He couldn’t avoid his investiture however, and on the steps of Parliament House, Melbourne, on 9th June 1916, he received his VC from the governor general, Sir Ronald Crawford Munro Ferguson, he acknowledged the congratulations of the crowds, who included Dame Nellie Melba, and then made a dash to escape the attention.

Dunstan had been discharged from the AIF on 1st February 1916. Immediately, he rejoined the Citizen Forces as a Lieutenant and area officer based at Ballarat. He served as acting brigade major of the 18th Infantry Brigade and, in 1921, he transferred to the 6th Battalion. Placed on the unattached list in 1923, he joined the reserve of officers in 1928 and retired with the rank of lieutenant. On 9th November 1918, Dunstan married his pre-war sweetheart, Marjorie Carnell, in Ballarat East. They spent their honeymoon in St Kilda, witnessing the Armistice celebrations.

Following the war, Dunstan forged a new career in commerce. After a period working in the repatriation department, he joined Keith Murdoch’s Herald & Weekly Times Ltd as an accountant in 1923. Within thirteen years he had become administration general manager for the entire Herald Group, a post he held for nineteen years until his war wounds forced him to resign and accept a directorship. He had shrapnel permanently in his brain and suffered from terrible headaches. For whatever reasons, he rarely discussed the war, and his VC and other medals, largely remained in a cupboard under the stairs.

His favourite hobby was horse racing, and with fellow VC recipient, Rupert Moon, was co-owner of a racehorse called Maid of Money. It was while returning from the Catfield Races, on 2nd March 1957, that the last-surviving member of Tubb’s gallant band collapsed and died of a heart attack. More than 800 people attended a memorial service in Christ Church, South Yarra. They included 7 Victoria Cross recipients and following cremation, his ashes were interred at Springvale Crematorium, Melbourne.
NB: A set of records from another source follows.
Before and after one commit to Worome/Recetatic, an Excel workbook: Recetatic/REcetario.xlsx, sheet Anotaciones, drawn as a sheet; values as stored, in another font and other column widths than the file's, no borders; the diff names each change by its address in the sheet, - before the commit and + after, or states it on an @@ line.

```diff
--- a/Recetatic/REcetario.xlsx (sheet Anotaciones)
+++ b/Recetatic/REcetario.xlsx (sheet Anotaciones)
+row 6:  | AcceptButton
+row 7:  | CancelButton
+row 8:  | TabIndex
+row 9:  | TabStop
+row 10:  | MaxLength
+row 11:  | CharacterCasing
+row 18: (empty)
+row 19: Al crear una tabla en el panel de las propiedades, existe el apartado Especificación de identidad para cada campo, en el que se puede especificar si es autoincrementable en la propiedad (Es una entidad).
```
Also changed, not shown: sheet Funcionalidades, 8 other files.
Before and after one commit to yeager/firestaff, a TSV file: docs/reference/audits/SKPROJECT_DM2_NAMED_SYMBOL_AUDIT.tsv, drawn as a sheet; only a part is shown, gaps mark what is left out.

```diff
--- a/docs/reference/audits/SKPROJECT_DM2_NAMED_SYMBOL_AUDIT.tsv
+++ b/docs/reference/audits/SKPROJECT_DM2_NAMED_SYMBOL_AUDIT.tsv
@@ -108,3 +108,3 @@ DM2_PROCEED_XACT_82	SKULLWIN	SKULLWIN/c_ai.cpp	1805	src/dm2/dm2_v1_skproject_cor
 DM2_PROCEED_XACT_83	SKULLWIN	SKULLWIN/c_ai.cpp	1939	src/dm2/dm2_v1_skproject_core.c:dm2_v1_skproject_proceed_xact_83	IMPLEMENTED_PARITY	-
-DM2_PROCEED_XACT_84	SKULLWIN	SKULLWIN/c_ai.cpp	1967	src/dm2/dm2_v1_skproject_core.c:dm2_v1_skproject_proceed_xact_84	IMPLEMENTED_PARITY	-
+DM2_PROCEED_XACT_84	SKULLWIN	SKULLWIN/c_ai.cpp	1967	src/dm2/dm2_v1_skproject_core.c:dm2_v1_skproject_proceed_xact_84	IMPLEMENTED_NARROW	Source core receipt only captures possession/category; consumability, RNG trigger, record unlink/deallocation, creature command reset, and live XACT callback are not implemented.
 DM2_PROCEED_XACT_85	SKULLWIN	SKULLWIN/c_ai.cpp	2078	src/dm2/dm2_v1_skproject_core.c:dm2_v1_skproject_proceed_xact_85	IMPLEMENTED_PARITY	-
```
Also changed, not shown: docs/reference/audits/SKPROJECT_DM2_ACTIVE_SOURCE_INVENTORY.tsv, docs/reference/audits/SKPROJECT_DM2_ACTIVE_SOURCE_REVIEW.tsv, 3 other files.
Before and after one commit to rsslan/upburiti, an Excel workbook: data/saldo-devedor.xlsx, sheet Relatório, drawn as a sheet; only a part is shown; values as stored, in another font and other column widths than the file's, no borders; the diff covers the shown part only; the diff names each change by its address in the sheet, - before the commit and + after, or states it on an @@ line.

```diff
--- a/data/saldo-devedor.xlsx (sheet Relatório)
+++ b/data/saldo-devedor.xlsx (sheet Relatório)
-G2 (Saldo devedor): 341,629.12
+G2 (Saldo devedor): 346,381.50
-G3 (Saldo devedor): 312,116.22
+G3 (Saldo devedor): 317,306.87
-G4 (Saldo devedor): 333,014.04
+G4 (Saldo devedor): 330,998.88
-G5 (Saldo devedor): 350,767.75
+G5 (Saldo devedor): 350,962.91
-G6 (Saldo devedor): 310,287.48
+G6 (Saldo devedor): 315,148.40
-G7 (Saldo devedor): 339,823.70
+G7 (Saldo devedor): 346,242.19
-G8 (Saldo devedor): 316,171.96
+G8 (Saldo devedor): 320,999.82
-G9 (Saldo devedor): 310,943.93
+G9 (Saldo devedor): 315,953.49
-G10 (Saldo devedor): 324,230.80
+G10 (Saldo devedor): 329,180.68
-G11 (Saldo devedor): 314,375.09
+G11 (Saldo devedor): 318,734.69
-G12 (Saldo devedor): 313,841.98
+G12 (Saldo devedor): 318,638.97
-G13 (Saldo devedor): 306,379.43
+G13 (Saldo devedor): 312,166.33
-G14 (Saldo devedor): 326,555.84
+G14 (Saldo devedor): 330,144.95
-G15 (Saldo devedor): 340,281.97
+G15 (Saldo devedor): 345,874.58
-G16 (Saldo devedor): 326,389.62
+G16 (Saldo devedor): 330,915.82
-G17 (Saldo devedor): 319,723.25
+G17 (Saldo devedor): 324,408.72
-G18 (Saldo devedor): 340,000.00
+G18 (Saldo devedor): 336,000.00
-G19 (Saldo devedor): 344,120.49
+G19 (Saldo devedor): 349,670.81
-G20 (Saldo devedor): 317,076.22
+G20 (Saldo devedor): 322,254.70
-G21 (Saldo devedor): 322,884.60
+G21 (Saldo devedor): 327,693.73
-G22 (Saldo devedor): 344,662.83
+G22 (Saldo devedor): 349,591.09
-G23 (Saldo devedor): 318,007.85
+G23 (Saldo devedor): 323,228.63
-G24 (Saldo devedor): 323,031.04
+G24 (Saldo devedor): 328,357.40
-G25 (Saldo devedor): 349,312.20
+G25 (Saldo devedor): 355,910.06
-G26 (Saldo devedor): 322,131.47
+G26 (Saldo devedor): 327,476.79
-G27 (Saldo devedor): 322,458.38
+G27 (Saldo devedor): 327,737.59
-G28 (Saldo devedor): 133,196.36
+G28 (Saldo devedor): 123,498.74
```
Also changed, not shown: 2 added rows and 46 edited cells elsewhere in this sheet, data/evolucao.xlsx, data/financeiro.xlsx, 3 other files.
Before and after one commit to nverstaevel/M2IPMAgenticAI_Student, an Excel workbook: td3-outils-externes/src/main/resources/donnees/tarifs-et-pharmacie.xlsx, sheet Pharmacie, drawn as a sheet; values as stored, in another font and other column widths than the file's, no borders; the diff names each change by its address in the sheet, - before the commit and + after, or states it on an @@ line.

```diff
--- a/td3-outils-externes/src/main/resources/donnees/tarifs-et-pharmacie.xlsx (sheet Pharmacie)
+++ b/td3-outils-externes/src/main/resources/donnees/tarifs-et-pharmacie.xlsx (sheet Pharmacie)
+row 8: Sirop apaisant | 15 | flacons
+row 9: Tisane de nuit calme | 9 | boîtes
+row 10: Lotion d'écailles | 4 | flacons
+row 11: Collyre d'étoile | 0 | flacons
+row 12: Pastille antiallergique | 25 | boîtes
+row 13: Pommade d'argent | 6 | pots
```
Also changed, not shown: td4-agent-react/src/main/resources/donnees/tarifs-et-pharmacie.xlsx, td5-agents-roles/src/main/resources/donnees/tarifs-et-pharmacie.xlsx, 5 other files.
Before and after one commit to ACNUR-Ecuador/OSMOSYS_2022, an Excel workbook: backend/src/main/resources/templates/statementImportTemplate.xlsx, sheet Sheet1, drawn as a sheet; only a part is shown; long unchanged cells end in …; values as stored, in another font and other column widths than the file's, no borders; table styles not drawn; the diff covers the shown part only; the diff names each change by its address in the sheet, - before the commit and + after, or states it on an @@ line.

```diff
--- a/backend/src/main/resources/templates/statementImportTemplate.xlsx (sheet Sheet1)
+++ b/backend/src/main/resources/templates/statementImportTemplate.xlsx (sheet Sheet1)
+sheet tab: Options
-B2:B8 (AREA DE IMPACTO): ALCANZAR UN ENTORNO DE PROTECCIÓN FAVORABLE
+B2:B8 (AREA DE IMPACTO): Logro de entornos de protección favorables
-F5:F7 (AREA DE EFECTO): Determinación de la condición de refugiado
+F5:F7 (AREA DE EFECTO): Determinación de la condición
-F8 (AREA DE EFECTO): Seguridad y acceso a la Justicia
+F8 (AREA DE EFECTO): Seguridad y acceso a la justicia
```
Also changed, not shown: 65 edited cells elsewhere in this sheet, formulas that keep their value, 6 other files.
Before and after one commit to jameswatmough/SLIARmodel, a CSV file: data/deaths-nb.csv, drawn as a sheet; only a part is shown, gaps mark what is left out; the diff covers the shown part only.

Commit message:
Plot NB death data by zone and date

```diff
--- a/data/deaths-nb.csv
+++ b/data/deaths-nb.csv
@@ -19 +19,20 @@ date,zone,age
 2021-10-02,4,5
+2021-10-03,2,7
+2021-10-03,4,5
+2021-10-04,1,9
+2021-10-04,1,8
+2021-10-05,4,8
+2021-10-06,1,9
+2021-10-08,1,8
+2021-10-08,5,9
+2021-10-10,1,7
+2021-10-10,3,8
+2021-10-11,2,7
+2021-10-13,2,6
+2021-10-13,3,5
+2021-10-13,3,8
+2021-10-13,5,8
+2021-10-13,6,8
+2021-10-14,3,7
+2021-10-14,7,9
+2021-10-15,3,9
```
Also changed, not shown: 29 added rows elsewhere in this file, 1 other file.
His medals including his VC, 1914-15 Star, British War Medal 1914-20, Victory Medal 1914-19 with Mentioned in Despatches oak leaf, George VI Coronation Medal 1937 and Elizabeth II Coronation Medal 1953 are now held at the Australian War Memorial, Canberra.





Richard Yielding – Image of Dunstan’s VC plaque at Springvale Crematorium, Melbourne.

Steve Lee www.memorialstovalour.co.uk – Image of the Dunstan Medal Group at the Australian War Memorial, Canberra.